We have some of the best video editors in the industry today, renowned for delivering state-of-the-art video editing work. However, for various personal and professional reasons, some are reluctant to share their secrets with budding video editors like us.
But if you’re eager to uncover some of the techniques and insights that expert video editors use to produce outstanding work, then you’re in the right place.
In this blog post, we’re about to reveal the top 6 secrets that video editing experts would prefer you didn’t know.
1. Select Appropriate Software
Choosing the right software for video editing is more crucial than just selecting the ideal automobile. Depending on your tastes and preferences, you’ll want the one that aligns best with your needs.
Premiere Pro is widely used by professionals as their go-to software for video editing. It offers robust tools for projects of any size. It also seamlessly integrates with related Adobe applications, including After Effects, SpeedGrade, Audition, and Media Encoder.
Given its capabilities, there’s scarcely anything Premiere Pro can’t achieve.
Other experts also favor Final Cut Pro, Avid Media Composer, and DaVinci Resolve. Popular alternatives include Sony Vegas, Lightworks, and Autodesk Smoke.
While numerous excellent video editing software options are available, the ones mentioned are among the most popular and widely used by professionals today.
2. Select An Appropriate Computer
Having the most expensive computer in town doesn’t necessarily make you the best video editor. A faster computer allows you to focus on the narrative you’re trying to convey, rather than waiting for your computer to render.
While many have suggestions and opinions about the best computer for video editing, it ultimately boils down to personal preference.
Here are some tips experts recommend to optimize a computer for video editing:
- Get an SSD – A fast storage drive ensures quicker rendering, faster loading, and reduced export time.
- Invest in a Good Video Card – For editing, a robust video card is crucial. Ensure you check the recommended cards to see if they meet your needs before purchasing.
- Increase RAM or Memory – Experts often use increased RAM for faster editing speeds. While 4GB might suffice, if you’re serious about editing, consider investing in more. The more RAM you have, the smoother your editing experience.
- Processors – Ensure that your processor is compatible with the specifications of your video card, RAM, storage drive, and overall computer system, so it can accelerate rendering times.
3. Make Keyboard Shortcuts Your Chum
One of the clear distinctions between an expert and a beginner editor is their use of keyboard shortcuts. Keyboard shortcuts are among the incredible techniques in video editing that many remain unaware of.
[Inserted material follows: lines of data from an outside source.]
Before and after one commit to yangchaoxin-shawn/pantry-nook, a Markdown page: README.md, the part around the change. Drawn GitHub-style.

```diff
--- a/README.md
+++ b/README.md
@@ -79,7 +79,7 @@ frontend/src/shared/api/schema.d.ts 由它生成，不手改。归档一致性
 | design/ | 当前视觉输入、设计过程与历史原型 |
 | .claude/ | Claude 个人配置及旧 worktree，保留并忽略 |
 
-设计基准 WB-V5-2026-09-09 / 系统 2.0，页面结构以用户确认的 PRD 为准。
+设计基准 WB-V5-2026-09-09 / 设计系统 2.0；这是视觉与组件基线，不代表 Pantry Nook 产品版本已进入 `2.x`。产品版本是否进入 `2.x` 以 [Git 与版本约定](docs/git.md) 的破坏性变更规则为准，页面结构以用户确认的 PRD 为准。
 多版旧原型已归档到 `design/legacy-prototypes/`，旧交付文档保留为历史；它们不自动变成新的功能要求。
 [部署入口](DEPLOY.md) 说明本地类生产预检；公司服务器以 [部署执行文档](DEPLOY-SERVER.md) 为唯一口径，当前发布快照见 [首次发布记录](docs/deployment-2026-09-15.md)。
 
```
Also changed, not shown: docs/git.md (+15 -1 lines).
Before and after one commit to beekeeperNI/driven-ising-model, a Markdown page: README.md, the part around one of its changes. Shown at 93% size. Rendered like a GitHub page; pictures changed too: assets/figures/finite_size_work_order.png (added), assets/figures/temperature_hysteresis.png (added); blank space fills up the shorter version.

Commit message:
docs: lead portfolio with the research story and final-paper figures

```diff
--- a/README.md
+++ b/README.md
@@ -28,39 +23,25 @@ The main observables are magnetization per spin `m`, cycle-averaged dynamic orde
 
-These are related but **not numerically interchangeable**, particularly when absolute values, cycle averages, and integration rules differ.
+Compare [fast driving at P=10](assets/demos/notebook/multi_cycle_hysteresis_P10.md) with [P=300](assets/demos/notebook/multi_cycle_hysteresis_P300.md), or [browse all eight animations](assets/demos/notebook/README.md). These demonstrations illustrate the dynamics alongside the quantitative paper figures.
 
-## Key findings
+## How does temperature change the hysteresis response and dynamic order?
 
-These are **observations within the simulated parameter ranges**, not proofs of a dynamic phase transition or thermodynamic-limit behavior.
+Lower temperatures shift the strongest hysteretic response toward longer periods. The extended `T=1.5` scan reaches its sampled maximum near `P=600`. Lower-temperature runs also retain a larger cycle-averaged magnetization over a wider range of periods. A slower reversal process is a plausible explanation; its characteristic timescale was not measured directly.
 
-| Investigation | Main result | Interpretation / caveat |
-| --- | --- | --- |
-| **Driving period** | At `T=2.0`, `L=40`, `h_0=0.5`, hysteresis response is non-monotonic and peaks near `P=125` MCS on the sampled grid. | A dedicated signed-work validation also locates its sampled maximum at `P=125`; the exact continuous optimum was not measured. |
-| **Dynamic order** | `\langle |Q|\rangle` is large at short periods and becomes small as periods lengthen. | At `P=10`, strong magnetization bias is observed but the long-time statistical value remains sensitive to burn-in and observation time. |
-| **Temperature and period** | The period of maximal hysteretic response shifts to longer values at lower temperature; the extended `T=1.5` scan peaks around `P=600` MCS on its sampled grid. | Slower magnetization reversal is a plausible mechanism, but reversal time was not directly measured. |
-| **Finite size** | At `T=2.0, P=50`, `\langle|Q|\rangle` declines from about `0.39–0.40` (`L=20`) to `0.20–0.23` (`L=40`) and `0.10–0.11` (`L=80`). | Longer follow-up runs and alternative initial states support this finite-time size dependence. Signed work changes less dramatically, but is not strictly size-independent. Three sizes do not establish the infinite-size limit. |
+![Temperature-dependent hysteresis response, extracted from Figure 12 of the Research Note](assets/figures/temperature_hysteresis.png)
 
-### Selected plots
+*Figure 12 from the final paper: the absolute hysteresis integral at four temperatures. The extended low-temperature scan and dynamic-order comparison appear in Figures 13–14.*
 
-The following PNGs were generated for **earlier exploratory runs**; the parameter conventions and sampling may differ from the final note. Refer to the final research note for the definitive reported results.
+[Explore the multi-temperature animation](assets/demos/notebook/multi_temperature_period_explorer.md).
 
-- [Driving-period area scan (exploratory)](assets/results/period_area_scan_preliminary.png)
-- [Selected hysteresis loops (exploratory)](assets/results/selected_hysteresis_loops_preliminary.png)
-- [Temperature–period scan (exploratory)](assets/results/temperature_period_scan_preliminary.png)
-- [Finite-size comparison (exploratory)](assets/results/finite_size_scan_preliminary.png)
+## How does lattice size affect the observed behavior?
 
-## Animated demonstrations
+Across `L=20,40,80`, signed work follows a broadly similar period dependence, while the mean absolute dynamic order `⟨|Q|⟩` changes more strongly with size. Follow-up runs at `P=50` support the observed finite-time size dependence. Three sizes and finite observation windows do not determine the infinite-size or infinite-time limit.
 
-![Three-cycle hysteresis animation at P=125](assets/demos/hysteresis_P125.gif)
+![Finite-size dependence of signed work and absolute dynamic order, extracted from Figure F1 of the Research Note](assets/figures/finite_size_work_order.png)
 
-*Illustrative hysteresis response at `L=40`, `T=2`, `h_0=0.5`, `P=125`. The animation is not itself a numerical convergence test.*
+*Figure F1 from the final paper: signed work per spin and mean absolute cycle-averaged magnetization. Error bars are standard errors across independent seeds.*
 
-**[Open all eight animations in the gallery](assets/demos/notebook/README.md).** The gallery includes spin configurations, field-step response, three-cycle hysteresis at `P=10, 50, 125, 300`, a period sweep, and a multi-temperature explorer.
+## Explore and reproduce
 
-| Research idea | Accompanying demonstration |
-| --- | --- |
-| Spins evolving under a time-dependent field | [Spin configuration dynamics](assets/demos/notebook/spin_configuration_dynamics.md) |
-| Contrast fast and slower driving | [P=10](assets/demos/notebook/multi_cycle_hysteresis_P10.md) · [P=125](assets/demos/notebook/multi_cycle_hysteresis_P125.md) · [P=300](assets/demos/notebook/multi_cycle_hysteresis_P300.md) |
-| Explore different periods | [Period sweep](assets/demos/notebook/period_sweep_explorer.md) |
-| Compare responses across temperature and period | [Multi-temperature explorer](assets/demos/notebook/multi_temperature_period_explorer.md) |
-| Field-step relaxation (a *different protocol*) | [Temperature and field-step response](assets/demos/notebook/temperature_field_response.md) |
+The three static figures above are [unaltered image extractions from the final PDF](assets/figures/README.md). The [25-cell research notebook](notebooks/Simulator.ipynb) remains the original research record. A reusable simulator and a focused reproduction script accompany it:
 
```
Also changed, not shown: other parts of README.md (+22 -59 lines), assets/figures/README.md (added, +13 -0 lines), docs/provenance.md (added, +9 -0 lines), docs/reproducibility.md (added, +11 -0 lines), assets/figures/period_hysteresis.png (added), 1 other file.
If you’re a beginner, there are cheat sheets available for you to aid in your video editing journey. Simply print out these shortcut guides, and you’re good to go.
However, if you have some extra funds, consider purchasing an editing keyboard. It resembles a standard keyboard, but the primary distinction is that it features shortcut icons, similar to those found on shortcut cheat sheets.
4. Learn The Lingo
In the video editing industry, there are many terms you’ll encounter. While you don’t need to study and memorize all of them, a basic understanding will suffice to help you communicate effectively with other editors.
Here are some fundamental concepts you should be familiar with:
5. Good Music Can Change Everything
According to director David Lynch, films are composed of fifty percent visuals and fifty percent sound. Good music can greatly enhance a film’s appeal.
However, if you’re struggling to balance your audio levels, consider these common expert recommendations:
- Overall Mix Level: -10db to -14db
- Dialogue Level: -12db to -15db
- Music Level: -18db to -22db
- Sound Effects Level: -10db to -20db, with occasional spikes up to -8db.
6. Edit Your Videos For A Story
As a video editor, it’s evident that you’re also a storyteller. Video editing is more than just trimming footage; it’s an opportunity to take your audience on a collaborative journey.
Whether you’re assembling a graduation video or editing a complex narrative film for a school project, there’s a profound story behind everything.